Island Grown Initiative looks back at its first summer lunch program, wondering how to reach more children.


A quilt of clouds covered the sky Tuesday afternoon. Beside the library in Oak Bluffs, Noli Taylor lays a yellow blanket over the gazebo railing, the words “Free Food For Kids” sewn from various cloths onto the blanket. Volunteers unfold tables, laying down tablecloths. Tortilla chips, salsa, cheese, carrots, celery, zucchini, orange juice, milk, and a red apple sit on the table. Two boys walk down the hill, pick up two white papers bags — they rode their bikes from Edgartown for lunch.

About 35 percent of children in Martha’s Vineyard public schools are eligible for free or reduced-cost lunches — nearly 600 kids.

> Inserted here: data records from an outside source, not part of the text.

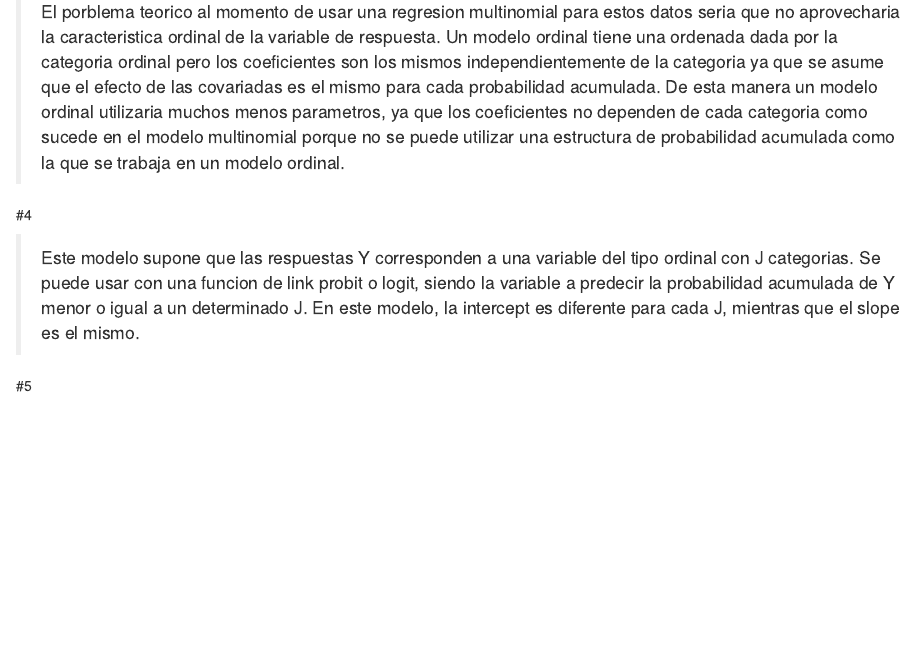
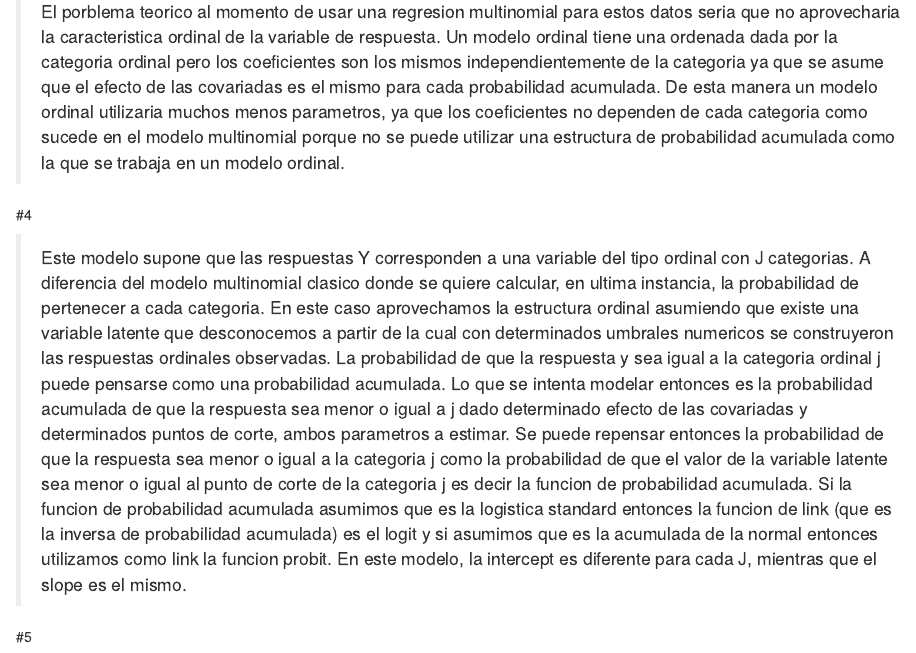
Before and after one commit to iair-embon/Herramientas_Modelado_Estadistica, an R Markdown document (GLM/TrabajoPractico2.Rmd): the page in a window 1100 px wide, from 1440 px down. Rendered offline with R 4.5, knitr and Pandoc, with nearby package versions; some code elsewhere in the file could not run offline.

Commit message:
Respondida la pregunta 4

```diff
--- a/GLM/TrabajoPractico2.Rmd
+++ b/GLM/TrabajoPractico2.Rmd
@@ -40,7 +40,7 @@ Segun Agresti (2015), el modelo de regresion lineal podria utilizarse para ver q
 
 #4
 
->Este modelo supone que las respuestas Y corresponden a una variable del tipo ordinal con J categorias. Se puede usar con una funcion de link probit o logit, siendo la variable a predecir la probabilidad acumulada de Y menor o igual a un determinado J. En este modelo, la intercept es diferente para cada J, mientras que el slope es el mismo.
+>Este modelo supone que las respuestas Y corresponden a una variable del tipo ordinal con J categorias. A diferencia del modelo multinomial clasico donde se quiere calcular, en ultima instancia, la probabilidad de pertenecer a cada categoria. En este caso aprovechamos la estructura ordinal asumiendo que existe una variable latente que desconocemos a partir de la cual con determinados umbrales numericos se construyeron las respuestas ordinales observadas. La probabilidad de que la respuesta y sea igual a la categoria ordinal j puede pensarse como una probabilidad acumulada. Lo que se intenta modelar entonces es la probabilidad acumulada de que la respuesta sea menor o igual a j dado determinado efecto de las covariadas y determinados puntos de corte, ambos parametros a estimar. Se puede repensar entonces la probabilidad de que la respuesta sea menor o igual a la categoria j como la probabilidad de que el valor de la variable latente sea menor o igual al punto de corte de la categoria j es decir la funcion de probabilidad acumulada. Si la funcion de probabilidad acumulada asumimos que es la logistica standard entonces la funcion de link (que es la inversa de probabilidad acumulada) es el logit y si asumimos que es la acumulada de la normal entonces utilizamos como link la funcion probit. En este modelo, la intercept es diferente para cada J, mientras que el slope es el mismo.
 
 #5
 
```
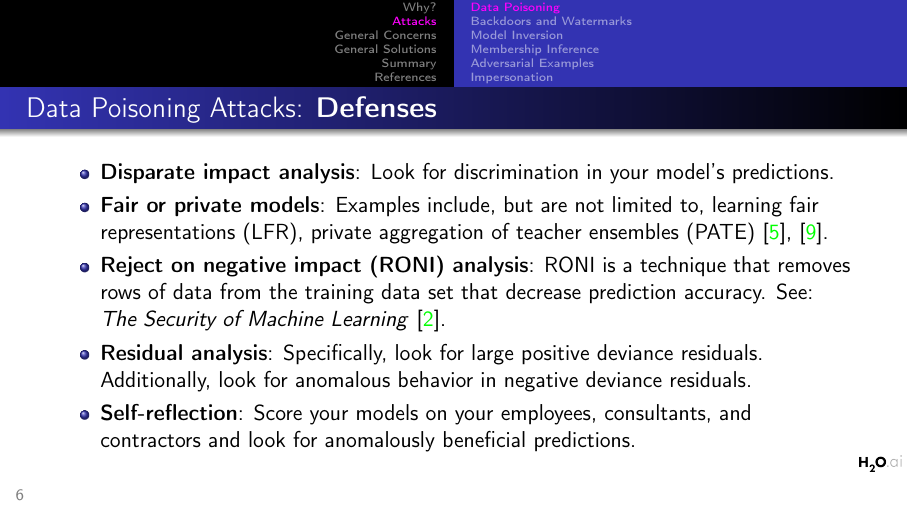
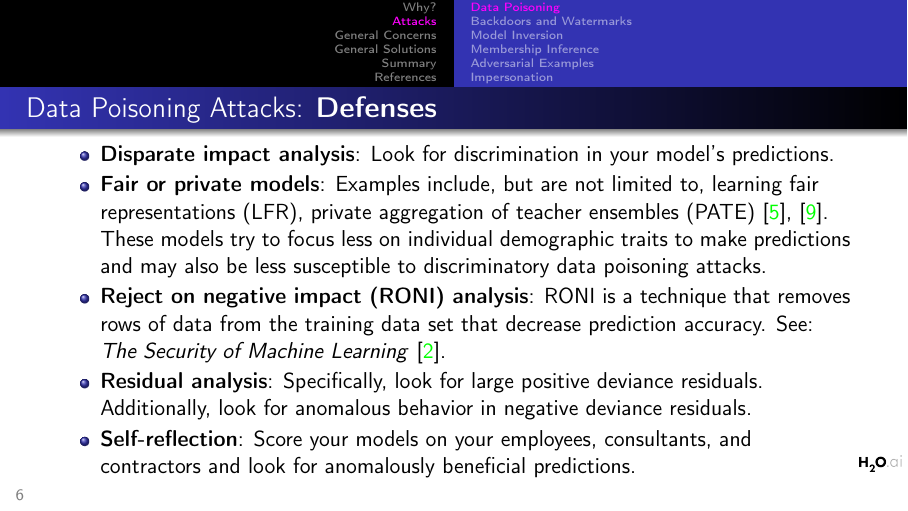
Before and after one commit to h2oai/ml-security-audits, LaTeX slides (secure_ml.tex): page 6 of 28. Compiled offline with pdfLaTeX.

Commit message:
Final slides before talk

```diff
--- a/secure_ml.tex
+++ b/secure_ml.tex
@@ -114,7 +114,7 @@ A majority of the time, hackers, malicious insiders, and their criminal associat
 
 				\begin{itemize}
 					\item \textbf{Disparate impact analysis}: Look for discrimination in your model’s predictions.
-					\item \textbf{Fair or private models}: Examples include, but are not limited to, learning fair representations (LFR), private aggregation of teacher ensembles (PATE) \cite{pate}, \cite{lfr}.
+					\item \textbf{Fair or private models}: Examples include, but are not limited to, learning fair representations (LFR), private aggregation of teacher ensembles (PATE) \cite{pate}, \cite{lfr}. These models try to focus less on individual demographic traits to make predictions and may also be less susceptible to discriminatory data poisoning attacks.
 					\item \textbf{Reject on negative impact (RONI) analysis}: RONI is a technique that removes rows of data from the training data set that decrease prediction accuracy.  See: \textit{\citefield{security_of_ml}{title}} \cite{security_of_ml}.
 					\item \textbf{Residual analysis}: Specifically, look for large positive deviance residuals. Additionally, look for anomalous behavior in negative deviance residuals.
 					\item \textbf{Self-reflection}: Score your models on your employees, consultants, and contractors and look for anomalously beneficial predictions.
```
Also changed, not shown: secure_ml.pdf.
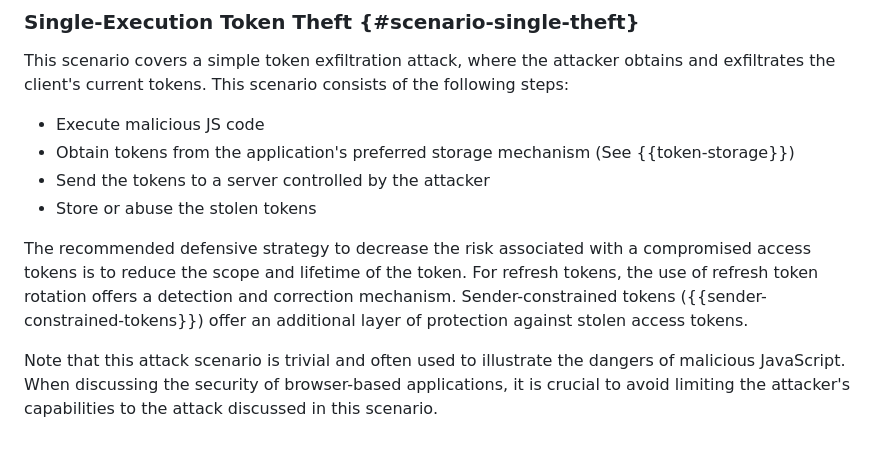
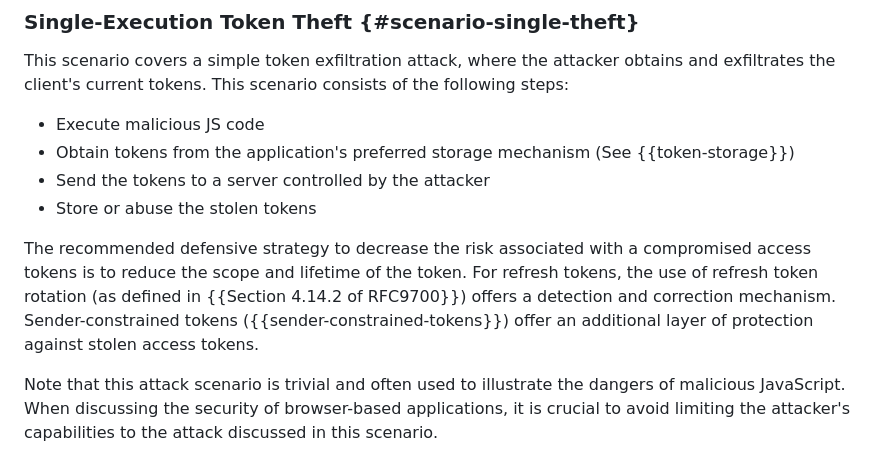
Before and after one commit to oauth-wg/oauth-browser-based-apps, a Markdown page: draft-ietf-oauth-browser-based-apps.md, the part around the change. Drawn GitHub-style.

Commit message:
add reference to refresh token rotation
closes #97

```diff
--- a/draft-ietf-oauth-browser-based-apps.md
+++ b/draft-ietf-oauth-browser-based-apps.md
@@ -246,7 +246,7 @@ This scenario covers a simple token exfiltration attack, where the attacker obta
 - Send the tokens to a server controlled by the attacker
 - Store or abuse the stolen tokens
 
-The recommended defensive strategy to decrease the risk associated with a compromised access tokens is to reduce the scope and lifetime of the token. For refresh tokens, the use of refresh token rotation offers a detection and correction mechanism. Sender-constrained tokens ({{sender-constrained-tokens}}) offer an additional layer of protection against stolen access tokens.
+The recommended defensive strategy to decrease the risk associated with a compromised access tokens is to reduce the scope and lifetime of the token. For refresh tokens, the use of refresh token rotation (as defined in {{Section 4.14.2 of RFC9700}}) offers a detection and correction mechanism. Sender-constrained tokens ({{sender-constrained-tokens}}) offer an additional layer of protection against stolen access tokens.
 
 Note that this attack scenario is trivial and often used to illustrate the dangers of malicious JavaScript. When discussing the security of browser-based applications, it is crucial to avoid limiting the attacker's capabilities to the attack discussed in this scenario.
 
```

But over summer vacation, those families relying on the program are without a safety net. This summer, Island Grown Initiative launched a summer lunch program, and this week marked the end of the five-week pilot for the initiative.

“We’ve been thinking how can we support those kids, because kids who don’t have adequate nutrition in the summer come back to school less ready to learn,” said Noli Taylor, community food education director.

A federal program called Summer Food Service Program provides a level of reimbursement for every summer meal served to kids in either low-income neighborhoods or enrolled programs like the Boys and Girls Club. Oak Bluffs library fell within range close enough to one of the eligible neighborhoods on the Island. Several Island neighborhoods are eligible, but there’s a problem. Not all neighborhoods have a place approved by the government to distribute these lunches. The rules are really specific; the building needs to be pretty close. For example, the Tisbury School sits just out of range of an eligible neighborhood — it’s on the other side of the street.

“There’s elements of it we might want to do without the support of the federal program, just because we want to reach more kids,” said Ms. Taylor.

But Ms. Taylor says so far, so good. Kids are showing up, some even making friends. “One of the goals of the program is to have a social experience during lunchtime, especially kids who might end up home alone,” said Ms. Taylor.

Kids have to eat their lunch onsite as a part of the program. The boys on bikes opened their bags in the gazebo while Ms. Taylor and other volunteers chatted with them. Throughout the hour, families trickled in and out getting lunches, no questions asked. No proof of eligibility requirements, no paperwork — just a place for kids to come eat.

“There’s a couple kids I can think of who come on their own pretty consistently,” said Ms. Taylor.

Parents appreciate the time too — she watches families make new friends often.

She says volunteers are integral to the program, and they are a dedicated crew. This summer the program gathered over 100 volunteers, many coming from church groups, like Mardi Moran from St. Andrew’s — an organizer at the church and We Stand Together. She says volunteering and meeting the children has been a gift.

“The part that I find most frustrating is that there are people who really don’t think we have the problems that we do. And how to help them understand that is a challenge,” said Ms. Moran. “As tony a place as Martha’s Vineyard is, it’s hard to think there are these problems — I think that is the essential problem that we all are trying to figure out in the past year: How is it that we have such different perceptions of what’s going on in this country?”

Sometimes before she leaves, kids will give Ms. Moran a hug. Ms. Moran says some of the conversations she’s had with these kids are delightful — and some keep her up at night.

“I knew that there were people who were hungry, but I didn’t have a clue that it’s as big of a problem as it is,” said Alison Cohen. Ms. Cohen volunteers as a part of the Social Action Committee at the Hebrew Center.

“Every time the Obamas came on the TV, magazines and newspapers painted the Island as a playground for the ultra-rich, but maybe some of the ultra-rich aren’t aware,” she said. “The closer to the edge you live, the more difficult it is — and buying food on Island is pricey no matter where you shop, and that makes it even harder.”

Ms. Taylor takes in everything she can at the library, the Boys and Girls Club, and English Language Learners, trying to nail down why kids can come some days. At the end of each day she and her team take what they’ve learned, trying to be better for tomorrow.

She encourages anyone with ideas, suggestions, or struggles to reach out to her at at Island Grown Initiative.